The Thief We Can't Prepare For

A friend and colleague died unexpectedly this week, a kind and funny woman who’d dedicated her life to helping animals (even those usually forgotten, like rats and possums and baby vultures).

It’s left a hole in our office that no one was prepared for. It’s also been a reminder of how such a thing brings out people’s kindness. I suspect many people are surrounded by more goodness than they realize, yet I do feel like my office is probably sweeter than most. Maybe it's due to the nature of the work.

I’ve been reading Jane Hirshfield’s latest book recently, Come, Thief, and it couldn’t have been more timely. Hirshfield’s one of my favorite living poets; her work has a calmness and a depth that leaves me feeling rejuvenated every time I read it. I am a person who has a very hard time slowing my mind down, something I notice daily but especially whenever I’ve tried to meditate; it just doesn’t happen. I try to make my mind a calm blank page, but a thousand little thoughts creep in at the edges. Reading Hirshfield—a practicing Zen Buddhist—is about as close as I can come to stilling the hamster wheel in my head. Even her voice is calm (to hear it, check out the lovely interview my friend Adam recently did with Hirshfield. It’s at the bottom of this page.)

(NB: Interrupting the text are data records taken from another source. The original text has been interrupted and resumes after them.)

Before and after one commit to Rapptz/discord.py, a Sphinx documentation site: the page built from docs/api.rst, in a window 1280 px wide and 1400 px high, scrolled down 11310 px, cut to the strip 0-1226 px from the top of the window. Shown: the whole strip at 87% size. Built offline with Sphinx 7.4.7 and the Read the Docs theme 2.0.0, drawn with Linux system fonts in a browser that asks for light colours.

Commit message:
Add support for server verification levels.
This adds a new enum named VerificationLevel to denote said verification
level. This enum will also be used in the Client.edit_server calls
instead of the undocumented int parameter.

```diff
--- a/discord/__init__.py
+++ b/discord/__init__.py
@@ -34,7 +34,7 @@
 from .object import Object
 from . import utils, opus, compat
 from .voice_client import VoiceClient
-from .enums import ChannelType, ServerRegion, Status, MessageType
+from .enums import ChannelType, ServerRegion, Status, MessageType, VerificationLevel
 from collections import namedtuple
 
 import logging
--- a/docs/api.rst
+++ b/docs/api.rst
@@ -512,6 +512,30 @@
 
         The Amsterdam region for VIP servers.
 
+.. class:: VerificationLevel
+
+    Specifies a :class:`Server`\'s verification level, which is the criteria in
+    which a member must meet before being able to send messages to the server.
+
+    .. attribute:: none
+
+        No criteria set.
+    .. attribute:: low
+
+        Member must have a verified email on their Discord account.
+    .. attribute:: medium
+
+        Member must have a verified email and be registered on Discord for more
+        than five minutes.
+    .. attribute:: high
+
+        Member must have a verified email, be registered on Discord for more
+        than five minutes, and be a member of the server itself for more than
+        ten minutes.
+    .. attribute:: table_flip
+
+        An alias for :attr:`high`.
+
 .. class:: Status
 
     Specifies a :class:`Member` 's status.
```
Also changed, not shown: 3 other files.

The loss of our friend this week had me going back to Hirshfield’s The Lives of the Heart, which has so many beautiful small moments it’s difficult to tally them. They returned to me this week not only because the poems are full of mortality, but because they are also full of animals—horses, foxes, cats, birds. In thinking about my colleague—and her husband, a dear friend—many of them have risen in my head:

Walk slowly now, small soul, by the edge/ of the water. Choose carefully/ all you are going to lose, though any of it would do.
(“On the Beach”)

These lines acknowledge, simultaneously, the importance of choosing what will be central to your life, and the fact that all of it will be lost. A nihilist might look at the latter truth and say it makes the first meaningless, but not here: “choosing carefully” still matters, even though everything chosen will vanish.

In Hirshfield’s newer book, "Contentment," a poem about looking after a collection of satisfied hens—and one who’s not yet ready to return to the roost—struck me as an experience that Sue would have loved, tending as she often did to a menagerie of rescued creatures. But it’s this poem that really made me (to paraphrase William Stafford) think hard for us all.

Thank you for the comfort, Jane. And thank you, Sue, for all you did for people and other animals.

The Promise

Stay, I said
to the cut flowers.
They bowed
their heads lower.

Stay, I said to the spider,
who fled.

Stay, leaf.
It reddened,
embarrassed for me and itself.

Stay, I said to my body.
It sat as a dog does,
obedient for a moment,
soon starting to tremble.

Stay, to the earth
of riverine valley meadows,
of fossiled escarpments,
of limestone and sandstone.
It looked back
with a changing expression, in silence.

Stay, I said to my loves.
Each answered,